item Stabel, Judith
item Bannantine, John

Submitted to: Meeting Abstract
Publication Type: Abstract Only
Publication Acceptance Date: May 20, 2006
Publication Date: May 20, 2006
Citation: Paustian, M., Robbe Austerman, S., Lippolis, J.D., Stabel, J.R., Bannantine, J.P. 2006. Identification of Differences in the Protein Content of Mycobacterium avium subspecies paratuberculosis Purified Protein Derivative Preparations with Different Skin Test Specificities [abstract]. American Society for Microbiology. Paper No. U-016.

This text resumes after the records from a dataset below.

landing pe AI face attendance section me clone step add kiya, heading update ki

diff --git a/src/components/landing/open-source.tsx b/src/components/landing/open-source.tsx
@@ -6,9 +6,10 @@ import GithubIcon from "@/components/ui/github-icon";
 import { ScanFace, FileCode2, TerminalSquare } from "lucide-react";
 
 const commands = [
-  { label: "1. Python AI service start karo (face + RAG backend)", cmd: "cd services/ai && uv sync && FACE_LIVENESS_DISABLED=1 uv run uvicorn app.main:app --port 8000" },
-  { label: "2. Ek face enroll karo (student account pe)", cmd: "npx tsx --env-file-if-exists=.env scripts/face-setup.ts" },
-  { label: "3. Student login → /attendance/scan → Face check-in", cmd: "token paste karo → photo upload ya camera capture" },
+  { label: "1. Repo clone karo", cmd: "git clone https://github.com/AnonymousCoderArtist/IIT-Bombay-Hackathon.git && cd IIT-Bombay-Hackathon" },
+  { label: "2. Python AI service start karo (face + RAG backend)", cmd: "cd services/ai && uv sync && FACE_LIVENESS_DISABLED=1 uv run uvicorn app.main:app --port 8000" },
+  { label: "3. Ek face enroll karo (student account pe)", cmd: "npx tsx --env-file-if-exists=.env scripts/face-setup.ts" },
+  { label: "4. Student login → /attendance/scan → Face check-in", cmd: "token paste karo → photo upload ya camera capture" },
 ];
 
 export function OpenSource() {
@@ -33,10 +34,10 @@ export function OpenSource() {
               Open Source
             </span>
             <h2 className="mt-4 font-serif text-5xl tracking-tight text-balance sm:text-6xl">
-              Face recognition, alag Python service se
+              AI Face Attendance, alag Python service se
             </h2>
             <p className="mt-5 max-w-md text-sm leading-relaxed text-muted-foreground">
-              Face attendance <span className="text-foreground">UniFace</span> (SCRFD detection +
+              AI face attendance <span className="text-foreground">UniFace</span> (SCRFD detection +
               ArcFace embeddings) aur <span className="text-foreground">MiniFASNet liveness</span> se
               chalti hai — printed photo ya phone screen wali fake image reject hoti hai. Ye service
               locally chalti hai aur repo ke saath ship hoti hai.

Technical Abstract: Mycobacterium avium subspecies paratuberculosis (Map) strain ATCC 19698 has been used to produce a purified protein derivative (PPD) that can be utilized as a diagnostic reagent. Two Map PPD lots (Johnin 9801 and Johnin 0202) were used to skin test sheep and cattle for exposure to Map. Johnin 9801 was 97.6% ± 2.1% and 98.9% ± 1.0% specific in cattle and sheep, respectively, while Johnin 0202 was 84.2% ± 3.8% and 84.9% ± 5.4% specific in cattle and sheep. We hypothesize that identifying differences between the PPD preparations that are correlated with skin test performance will lead to the identification of proteins that can be utilized as an alternative diagnostic reagent. Strong cation exchange liquid chromatography followed by tandem mass spectrometry was utilized to examine the relative abundance of proteins from the two PPD preparations that had been differentially labeled with isotope tags. A total of 193 proteins were identified in both PPD preparations based on peptide matches. Notably, the protein with the greatest change in abundance between the two PPD lots was the surface layer protein SbsA from Geobacillus stearothermophilus, which was present at nearly 8-fold higher concentration in Johnin 9801. The effect of SbsA on PPD specificity is not clear and it may represent a trace contaminant from the autoclave used for PPD production, as G. stearothermophilus is commonly used as a test organism for autoclave performance. Twenty three other proteins were present at 2-fold or higher concentrations in Johnin 9801, most of which have no known function. Sixty two proteins Johnin 0202 were identified at greater than 2-fold higher concentrations and approximately half of which have no known function. A significant number of the remaining proteins that were enriched in Johnin 0202 are predicted to be involved in lipid biosynthesis or degradation. The results of this study indicate that an overabundance of specific proteins within different preparations of PPD is responsible for the observed differences in skin test specificity in cattle and sheep.

Last Modified: 9/21/2014